The Iberian contingent of the Punic navy numbered 50 Quinqueremes (only 32 were manned) and 5 triremes, which remained in the Iberian waters, having shadowed Hannibal's army for some way. Carthage mobilized at least 55 Quinqueremes for immediate raids on Italy and Sicily.

The Carthaginian navy struck the first blow when a fleet of 20 Quimqueremes, loaded with 1,000 soldiers, raided the Lipari Islands. Another group of eight ships attacked the Vulcan islands, but were blown off-course in a storm towards the Straits of Messina. The Syracusan navy, then at Messina, managed to capture three of the ships without resistance. Learning from their crews that a Carthaginian fleet was to attack Lilybaeum, Hiero II, who was at Messina awaiting the arrival of Sempronius, warned the Roman praetor Marcus Amellius at Lilybaeum.

The Carthaginian fleet was hampered by bad weather and had to wait before comencing their operation. Although the Romans only had 20 ships present at Lilybaeum, the praetor, after receiving the warning from Hiero of Syaracuse, provisioned them for a long sail and put in a proper contingent of Roman legionaries on board each ship before the Carthaginian fleet appeared. He also posted lookouts along the coast to watch for the Carthaginian ships.

The Carthaginians had broken their journey at the Aegatess Islands, and when they sailed for Lilybaeum on a moonlit night, they intended to make their approach coincide with the dawn. The Roman lookouts spotted them well before they reached the harbour. As the Romans sallied forth, the Carthaginians lowered their sails for battle and moved to the open sea. The Carthaginians outnumbered the Romans, but their ships were undermanned and the Romans had the advantage of containing a larger number of soldiers aboard their ships. Playing to their individual strengths, the Roman ships tried to close with the Carthaginian ships and grapple them, while the Carthaginians tried to evade the onrushing Roman ships and ram them if possible. In the melee, the Romans managed to board and capture seven Carthaginian ships and take 1,700 prisoners. The remaining Carthaginian ships managed to retreat.
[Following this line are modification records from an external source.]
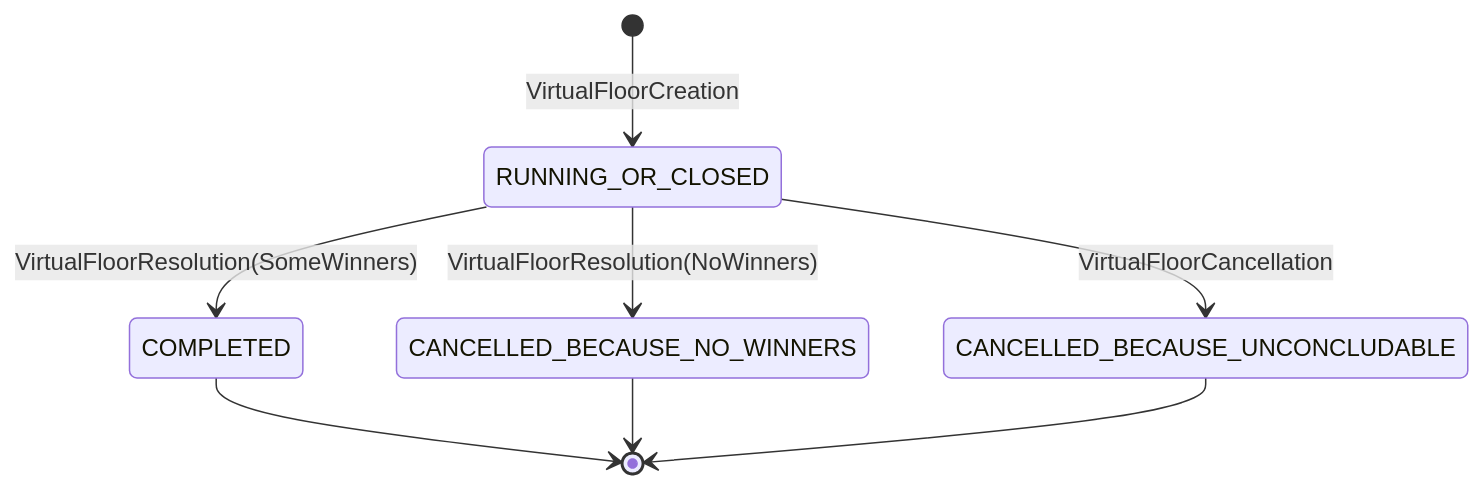
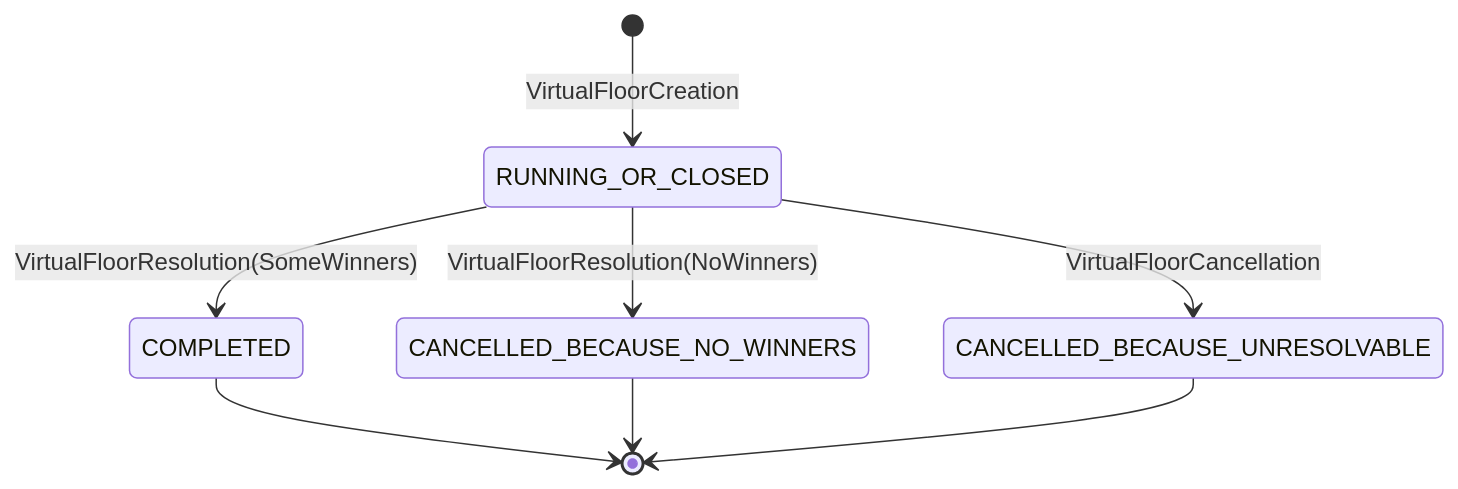
One commit to 0xsaxit/doubledice changed the second of 2 diagrams in platform/docs/STATE.md. Above: the diagram before and after it, drawn with Mermaid. The commit also changed other lines of this file and 7 other files, not shown here.

Commit message:
:recycle: unconcludable => unresolvable

````diff
--- a/platform/docs/STATE.md
+++ b/platform/docs/STATE.md
@@ -24,10 +24,10 @@
 ```mermaid
 stateDiagram-v2
     [*] --> RUNNING_OR_CLOSED: VirtualFloorCreation
     RUNNING_OR_CLOSED --> COMPLETED: VirtualFloorResolution(SomeWinners)
     RUNNING_OR_CLOSED --> CANCELLED_BECAUSE_NO_WINNERS: VirtualFloorResolution(NoWinners)
-    RUNNING_OR_CLOSED --> CANCELLED_BECAUSE_UNCONCLUDABLE: VirtualFloorCancellation
+    RUNNING_OR_CLOSED --> CANCELLED_BECAUSE_UNRESOLVABLE: VirtualFloorCancellation
     COMPLETED --> [*]
     CANCELLED_BECAUSE_NO_WINNERS --> [*]
-    CANCELLED_BECAUSE_UNCONCLUDABLE --> [*]
+    CANCELLED_BECAUSE_UNRESOLVABLE --> [*]
 ```
````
The Roman losses are unknown.

The Romans had managed to thwart the attempt by the Carthaginians to establish a base in Sicily. The Consul T. Sempronous Longus soon arrived with his army and fleet in Sicily. He sailed with his fleet to Malta, where he captured the island and bagged 2,000 prisoners, along with the Carthaginian garrison commander, Hamilcar Gisco. He then sailed to intercept a Carthaginian naval contingent raiding the Vulcan islands. The Carthaginian contingent had sailed and raided the Roman territory around Vibo in Bruttium. Sempronis received the news of the Battle of Ticinus and was summoned by the Roman senate to aid Scipio. He posted 50 ships at Lilybaeum under Marcus Amellius, another 25 in Vibo, then sent his army via land and sea to Ariminium.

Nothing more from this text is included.